◆ Dataset
********************

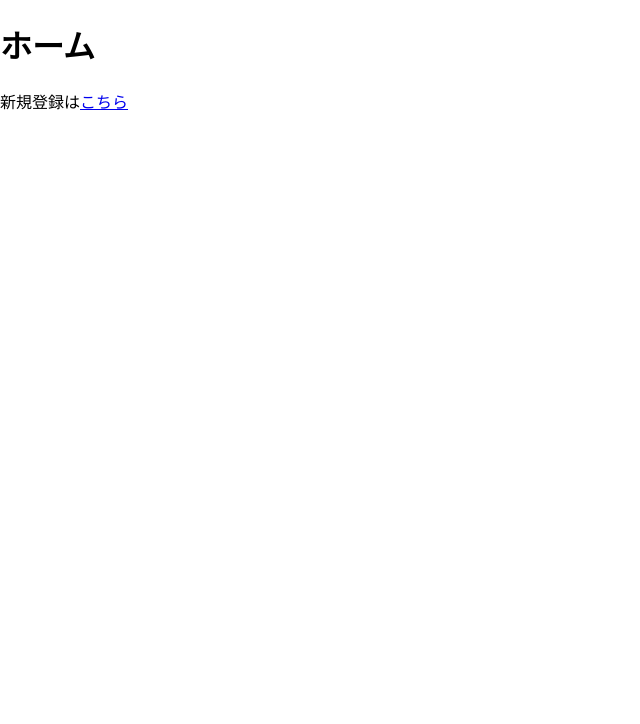
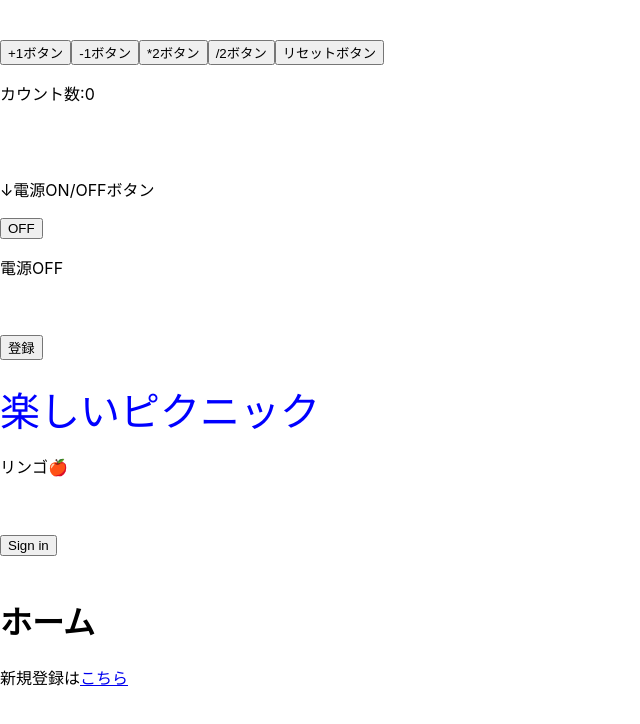
Before and after one commit to Onepiece2424/hello_rails, a React (Create React App) app in the folder frontend/: page / in a window 1280 px wide. Shown: the top 724 px of the page, without its empty margins (0-640 px from the left). Built offline with nearby package versions, Linux system fonts and the light colour scheme.

Commit message:
コメントアウトを解除

```diff
--- a/frontend/src/App.jsx
+++ b/frontend/src/App.jsx
@@ -1,11 +1,11 @@
 import React,{ useState } from "react"
-// import Button from "./components/Button"
-// import OnOff from "./components/OnOff"
-// import Recapture from "./components/Recapture"
-// import Picnic from "./components/Picnic"
+import Button from "./components/Button"
+import OnOff from "./components/OnOff"
+import Recapture from "./components/Recapture"
+import Picnic from "./components/Picnic"
 
 import { useSelector, useDispatch } from "react-redux"
-// import { signInAction } from "./reducks/users/actions"
+import { signInAction } from "./reducks/users/actions"
 
 import Home from "./components/Home";
 import Register from "./components/Register";
@@ -28,7 +28,7 @@ function App() {
 
   return (
     <>
-      {/* <Button />
+      <Button />
       <OnOff />
       <br></br>
       <br></br>
@@ -44,7 +44,7 @@ function App() {
       <br></br>
       <button onClick={() => dispatch(signInAction({uid: "0001", username: "trahack"}))}>Sign in</button>
       <br></br>
-      <br></br> */}
+      <br></br>
       <BrowserRouter>
       <Routes>
         <Route path={`/`} element={<Home />} />
```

********************

◆ Task item
Would you write out every record word for word, leaving no picture in?

◆ Response below
Before and after one commit to Onepiece2424/hello_rails, a React (Create React App) app in the folder frontend/: page / in a window 1280 px wide. Shown: the top 724 px of the page, without its empty margins (0-640 px from the left). Built offline with nearby package versions, Linux system fonts and the light colour scheme.

Commit message:
コメントアウトを解除

```diff
--- a/frontend/src/App.jsx
+++ b/frontend/src/App.jsx
@@ -1,11 +1,11 @@
 import React,{ useState } from "react"
-// import Button from "./components/Button"
-// import OnOff from "./components/OnOff"
-// import Recapture from "./components/Recapture"
-// import Picnic from "./components/Picnic"
+import Button from "./components/Button"
+import OnOff from "./components/OnOff"
+import Recapture from "./components/Recapture"
+import Picnic from "./components/Picnic"
 
 import { useSelector, useDispatch } from "react-redux"
-// import { signInAction } from "./reducks/users/actions"
+import { signInAction } from "./reducks/users/actions"
 
 import Home from "./components/Home";
 import Register from "./components/Register";
@@ -28,7 +28,7 @@ function App() {
 
   return (
     <>
-      {/* <Button />
+      <Button />
       <OnOff />
       <br></br>
       <br></br>
@@ -44,7 +44,7 @@ function App() {
       <br></br>
       <button onClick={() => dispatch(signInAction({uid: "0001", username: "trahack"}))}>Sign in</button>
       <br></br>
-      <br></br> */}
+      <br></br>
       <BrowserRouter>
       <Routes>
         <Route path={`/`} element={<Home />} />
```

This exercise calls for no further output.